_Task details_
From top to bottom, each entry below must be reproduced exactly.
-=-=-=-=-
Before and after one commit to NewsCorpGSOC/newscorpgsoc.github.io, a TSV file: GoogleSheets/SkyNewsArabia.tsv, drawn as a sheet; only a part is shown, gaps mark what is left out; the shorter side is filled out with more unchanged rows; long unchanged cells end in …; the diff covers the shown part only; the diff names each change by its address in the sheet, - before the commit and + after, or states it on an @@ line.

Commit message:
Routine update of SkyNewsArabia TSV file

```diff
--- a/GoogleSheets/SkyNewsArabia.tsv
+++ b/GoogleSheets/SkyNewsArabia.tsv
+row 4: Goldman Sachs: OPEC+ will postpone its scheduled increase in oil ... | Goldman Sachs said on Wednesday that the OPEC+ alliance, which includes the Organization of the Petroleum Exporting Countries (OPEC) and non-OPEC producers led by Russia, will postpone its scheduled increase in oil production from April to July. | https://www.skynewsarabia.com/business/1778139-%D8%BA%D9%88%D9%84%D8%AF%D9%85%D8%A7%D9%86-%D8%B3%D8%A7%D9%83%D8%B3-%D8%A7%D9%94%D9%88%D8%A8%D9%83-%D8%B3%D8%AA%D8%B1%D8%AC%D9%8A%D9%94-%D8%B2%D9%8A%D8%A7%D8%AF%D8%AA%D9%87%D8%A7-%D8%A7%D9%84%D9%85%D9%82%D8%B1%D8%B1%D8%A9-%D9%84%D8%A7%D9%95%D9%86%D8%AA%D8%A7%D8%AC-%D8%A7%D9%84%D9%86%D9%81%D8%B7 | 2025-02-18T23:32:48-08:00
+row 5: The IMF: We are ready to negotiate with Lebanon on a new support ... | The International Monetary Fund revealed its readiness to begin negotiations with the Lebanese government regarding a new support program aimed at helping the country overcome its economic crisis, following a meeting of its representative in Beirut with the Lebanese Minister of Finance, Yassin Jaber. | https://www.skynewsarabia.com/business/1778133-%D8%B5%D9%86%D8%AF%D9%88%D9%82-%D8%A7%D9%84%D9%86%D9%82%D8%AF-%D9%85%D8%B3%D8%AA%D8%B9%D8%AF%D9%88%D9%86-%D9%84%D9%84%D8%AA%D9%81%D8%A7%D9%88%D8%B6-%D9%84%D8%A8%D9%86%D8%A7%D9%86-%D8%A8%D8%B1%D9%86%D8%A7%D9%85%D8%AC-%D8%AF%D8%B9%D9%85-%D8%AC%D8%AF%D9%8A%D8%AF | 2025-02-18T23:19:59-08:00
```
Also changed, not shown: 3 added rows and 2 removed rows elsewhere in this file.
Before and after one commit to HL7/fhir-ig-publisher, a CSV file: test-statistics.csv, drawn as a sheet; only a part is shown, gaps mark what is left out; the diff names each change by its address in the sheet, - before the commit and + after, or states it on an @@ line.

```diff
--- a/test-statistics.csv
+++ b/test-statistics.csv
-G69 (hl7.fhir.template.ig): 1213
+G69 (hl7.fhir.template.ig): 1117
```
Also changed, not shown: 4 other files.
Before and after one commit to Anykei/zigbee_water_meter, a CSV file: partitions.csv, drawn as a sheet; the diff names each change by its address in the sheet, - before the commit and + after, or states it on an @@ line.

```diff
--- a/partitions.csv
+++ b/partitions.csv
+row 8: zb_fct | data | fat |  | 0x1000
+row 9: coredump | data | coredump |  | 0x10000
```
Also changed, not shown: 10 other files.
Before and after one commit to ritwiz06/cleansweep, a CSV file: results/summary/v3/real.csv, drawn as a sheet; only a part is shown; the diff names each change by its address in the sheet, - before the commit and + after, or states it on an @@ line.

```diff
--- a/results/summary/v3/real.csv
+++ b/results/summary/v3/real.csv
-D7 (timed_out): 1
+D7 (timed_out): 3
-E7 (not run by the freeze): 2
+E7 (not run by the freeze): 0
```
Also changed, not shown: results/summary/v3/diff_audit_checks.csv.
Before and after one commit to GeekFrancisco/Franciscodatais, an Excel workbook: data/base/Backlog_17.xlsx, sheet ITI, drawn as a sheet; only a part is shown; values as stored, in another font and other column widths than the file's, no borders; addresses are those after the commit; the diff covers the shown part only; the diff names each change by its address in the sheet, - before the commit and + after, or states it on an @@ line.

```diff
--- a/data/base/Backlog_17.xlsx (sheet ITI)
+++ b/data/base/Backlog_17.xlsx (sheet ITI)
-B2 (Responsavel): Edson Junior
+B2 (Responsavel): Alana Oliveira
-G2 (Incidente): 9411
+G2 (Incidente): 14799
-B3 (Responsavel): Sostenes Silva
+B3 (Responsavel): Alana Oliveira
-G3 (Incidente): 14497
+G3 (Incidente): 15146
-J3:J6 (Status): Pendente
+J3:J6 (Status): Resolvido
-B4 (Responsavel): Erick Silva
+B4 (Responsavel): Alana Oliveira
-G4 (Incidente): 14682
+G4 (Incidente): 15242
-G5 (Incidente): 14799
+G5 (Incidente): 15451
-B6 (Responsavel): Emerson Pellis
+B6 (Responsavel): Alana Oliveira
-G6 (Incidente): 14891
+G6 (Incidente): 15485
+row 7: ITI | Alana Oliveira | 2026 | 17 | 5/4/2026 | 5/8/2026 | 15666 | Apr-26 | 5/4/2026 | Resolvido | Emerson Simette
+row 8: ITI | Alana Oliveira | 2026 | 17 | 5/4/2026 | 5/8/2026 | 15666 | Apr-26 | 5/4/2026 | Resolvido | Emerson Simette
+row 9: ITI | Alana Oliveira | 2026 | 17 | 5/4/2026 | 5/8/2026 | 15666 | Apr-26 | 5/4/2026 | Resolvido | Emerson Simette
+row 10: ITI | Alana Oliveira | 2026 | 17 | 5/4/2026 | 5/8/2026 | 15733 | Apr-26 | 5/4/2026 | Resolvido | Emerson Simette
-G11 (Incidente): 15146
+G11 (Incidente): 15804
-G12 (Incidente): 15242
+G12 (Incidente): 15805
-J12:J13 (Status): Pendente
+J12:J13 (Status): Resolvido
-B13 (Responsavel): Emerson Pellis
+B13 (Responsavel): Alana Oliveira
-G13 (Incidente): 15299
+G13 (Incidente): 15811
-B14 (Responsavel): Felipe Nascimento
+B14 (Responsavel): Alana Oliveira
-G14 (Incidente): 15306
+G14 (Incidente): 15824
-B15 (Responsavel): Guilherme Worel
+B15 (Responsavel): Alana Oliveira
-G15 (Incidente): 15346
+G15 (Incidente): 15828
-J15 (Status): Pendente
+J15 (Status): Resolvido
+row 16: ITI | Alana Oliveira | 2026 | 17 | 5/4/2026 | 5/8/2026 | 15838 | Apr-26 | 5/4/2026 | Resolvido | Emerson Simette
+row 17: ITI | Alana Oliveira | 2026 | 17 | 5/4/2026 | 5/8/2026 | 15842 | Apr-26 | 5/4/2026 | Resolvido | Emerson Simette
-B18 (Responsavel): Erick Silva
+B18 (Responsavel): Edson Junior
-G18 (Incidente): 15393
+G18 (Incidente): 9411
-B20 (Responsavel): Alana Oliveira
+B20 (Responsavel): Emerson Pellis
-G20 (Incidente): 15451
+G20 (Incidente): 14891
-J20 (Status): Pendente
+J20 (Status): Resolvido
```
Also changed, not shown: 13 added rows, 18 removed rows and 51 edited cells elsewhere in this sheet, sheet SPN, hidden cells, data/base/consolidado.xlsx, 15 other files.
-=-=-=-=-
_Exercise solution_
Before and after one commit to NewsCorpGSOC/newscorpgsoc.github.io, a TSV file: GoogleSheets/SkyNewsArabia.tsv, drawn as a sheet; only a part is shown, gaps mark what is left out; the shorter side is filled out with more unchanged rows; long unchanged cells end in …; the diff covers the shown part only; the diff names each change by its address in the sheet, - before the commit and + after, or states it on an @@ line.

Commit message:
Routine update of SkyNewsArabia TSV file

```diff
--- a/GoogleSheets/SkyNewsArabia.tsv
+++ b/GoogleSheets/SkyNewsArabia.tsv
+row 4: Goldman Sachs: OPEC+ will postpone its scheduled increase in oil ... | Goldman Sachs said on Wednesday that the OPEC+ alliance, which includes the Organization of the Petroleum Exporting Countries (OPEC) and non-OPEC producers led by Russia, will postpone its scheduled increase in oil production from April to July. | https://www.skynewsarabia.com/business/1778139-%D8%BA%D9%88%D9%84%D8%AF%D9%85%D8%A7%D9%86-%D8%B3%D8%A7%D9%83%D8%B3-%D8%A7%D9%94%D9%88%D8%A8%D9%83-%D8%B3%D8%AA%D8%B1%D8%AC%D9%8A%D9%94-%D8%B2%D9%8A%D8%A7%D8%AF%D8%AA%D9%87%D8%A7-%D8%A7%D9%84%D9%85%D9%82%D8%B1%D8%B1%D8%A9-%D9%84%D8%A7%D9%95%D9%86%D8%AA%D8%A7%D8%AC-%D8%A7%D9%84%D9%86%D9%81%D8%B7 | 2025-02-18T23:32:48-08:00
+row 5: The IMF: We are ready to negotiate with Lebanon on a new support ... | The International Monetary Fund revealed its readiness to begin negotiations with the Lebanese government regarding a new support program aimed at helping the country overcome its economic crisis, following a meeting of its representative in Beirut with the Lebanese Minister of Finance, Yassin Jaber. | https://www.skynewsarabia.com/business/1778133-%D8%B5%D9%86%D8%AF%D9%88%D9%82-%D8%A7%D9%84%D9%86%D9%82%D8%AF-%D9%85%D8%B3%D8%AA%D8%B9%D8%AF%D9%88%D9%86-%D9%84%D9%84%D8%AA%D9%81%D8%A7%D9%88%D8%B6-%D9%84%D8%A8%D9%86%D8%A7%D9%86-%D8%A8%D8%B1%D9%86%D8%A7%D9%85%D8%AC-%D8%AF%D8%B9%D9%85-%D8%AC%D8%AF%D9%8A%D8%AF | 2025-02-18T23:19:59-08:00
```
Also changed, not shown: 3 added rows and 2 removed rows elsewhere in this file.
Before and after one commit to HL7/fhir-ig-publisher, a CSV file: test-statistics.csv, drawn as a sheet; only a part is shown, gaps mark what is left out; the diff names each change by its address in the sheet, - before the commit and + after, or states it on an @@ line.

```diff
--- a/test-statistics.csv
+++ b/test-statistics.csv
-G69 (hl7.fhir.template.ig): 1213
+G69 (hl7.fhir.template.ig): 1117
```
Also changed, not shown: 4 other files.
Before and after one commit to Anykei/zigbee_water_meter, a CSV file: partitions.csv, drawn as a sheet; the diff names each change by its address in the sheet, - before the commit and + after, or states it on an @@ line.

```diff
--- a/partitions.csv
+++ b/partitions.csv
+row 8: zb_fct | data | fat |  | 0x1000
+row 9: coredump | data | coredump |  | 0x10000
```
Also changed, not shown: 10 other files.
Before and after one commit to ritwiz06/cleansweep, a CSV file: results/summary/v3/real.csv, drawn as a sheet; only a part is shown; the diff names each change by its address in the sheet, - before the commit and + after, or states it on an @@ line.

```diff
--- a/results/summary/v3/real.csv
+++ b/results/summary/v3/real.csv
-D7 (timed_out): 1
+D7 (timed_out): 3
-E7 (not run by the freeze): 2
+E7 (not run by the freeze): 0
```
Also changed, not shown: results/summary/v3/diff_audit_checks.csv.
Before and after one commit to GeekFrancisco/Franciscodatais, an Excel workbook: data/base/Backlog_17.xlsx, sheet ITI, drawn as a sheet; only a part is shown; values as stored, in another font and other column widths than the file's, no borders; addresses are those after the commit; the diff covers the shown part only; the diff names each change by its address in the sheet, - before the commit and + after, or states it on an @@ line.

```diff
--- a/data/base/Backlog_17.xlsx (sheet ITI)
+++ b/data/base/Backlog_17.xlsx (sheet ITI)
-B2 (Responsavel): Edson Junior
+B2 (Responsavel): Alana Oliveira
-G2 (Incidente): 9411
+G2 (Incidente): 14799
-B3 (Responsavel): Sostenes Silva
+B3 (Responsavel): Alana Oliveira
-G3 (Incidente): 14497
+G3 (Incidente): 15146
-J3:J6 (Status): Pendente
+J3:J6 (Status): Resolvido
-B4 (Responsavel): Erick Silva
+B4 (Responsavel): Alana Oliveira
-G4 (Incidente): 14682
+G4 (Incidente): 15242
-G5 (Incidente): 14799
+G5 (Incidente): 15451
-B6 (Responsavel): Emerson Pellis
+B6 (Responsavel): Alana Oliveira
-G6 (Incidente): 14891
+G6 (Incidente): 15485
+row 7: ITI | Alana Oliveira | 2026 | 17 | 5/4/2026 | 5/8/2026 | 15666 | Apr-26 | 5/4/2026 | Resolvido | Emerson Simette
+row 8: ITI | Alana Oliveira | 2026 | 17 | 5/4/2026 | 5/8/2026 | 15666 | Apr-26 | 5/4/2026 | Resolvido | Emerson Simette
+row 9: ITI | Alana Oliveira | 2026 | 17 | 5/4/2026 | 5/8/2026 | 15666 | Apr-26 | 5/4/2026 | Resolvido | Emerson Simette
+row 10: ITI | Alana Oliveira | 2026 | 17 | 5/4/2026 | 5/8/2026 | 15733 | Apr-26 | 5/4/2026 | Resolvido | Emerson Simette
-G11 (Incidente): 15146
+G11 (Incidente): 15804
-G12 (Incidente): 15242
+G12 (Incidente): 15805
-J12:J13 (Status): Pendente
+J12:J13 (Status): Resolvido
-B13 (Responsavel): Emerson Pellis
+B13 (Responsavel): Alana Oliveira
-G13 (Incidente): 15299
+G13 (Incidente): 15811
-B14 (Responsavel): Felipe Nascimento
+B14 (Responsavel): Alana Oliveira
-G14 (Incidente): 15306
+G14 (Incidente): 15824
-B15 (Responsavel): Guilherme Worel
+B15 (Responsavel): Alana Oliveira
-G15 (Incidente): 15346
+G15 (Incidente): 15828
-J15 (Status): Pendente
+J15 (Status): Resolvido
+row 16: ITI | Alana Oliveira | 2026 | 17 | 5/4/2026 | 5/8/2026 | 15838 | Apr-26 | 5/4/2026 | Resolvido | Emerson Simette
+row 17: ITI | Alana Oliveira | 2026 | 17 | 5/4/2026 | 5/8/2026 | 15842 | Apr-26 | 5/4/2026 | Resolvido | Emerson Simette
-B18 (Responsavel): Erick Silva
+B18 (Responsavel): Edson Junior
-G18 (Incidente): 15393
+G18 (Incidente): 9411
-B20 (Responsavel): Alana Oliveira
+B20 (Responsavel): Emerson Pellis
-G20 (Incidente): 15451
+G20 (Incidente): 14891
-J20 (Status): Pendente
+J20 (Status): Resolvido
```
Also changed, not shown: 13 added rows, 18 removed rows and 51 edited cells elsewhere in this sheet, sheet SPN, hidden cells, data/base/consolidado.xlsx, 15 other files.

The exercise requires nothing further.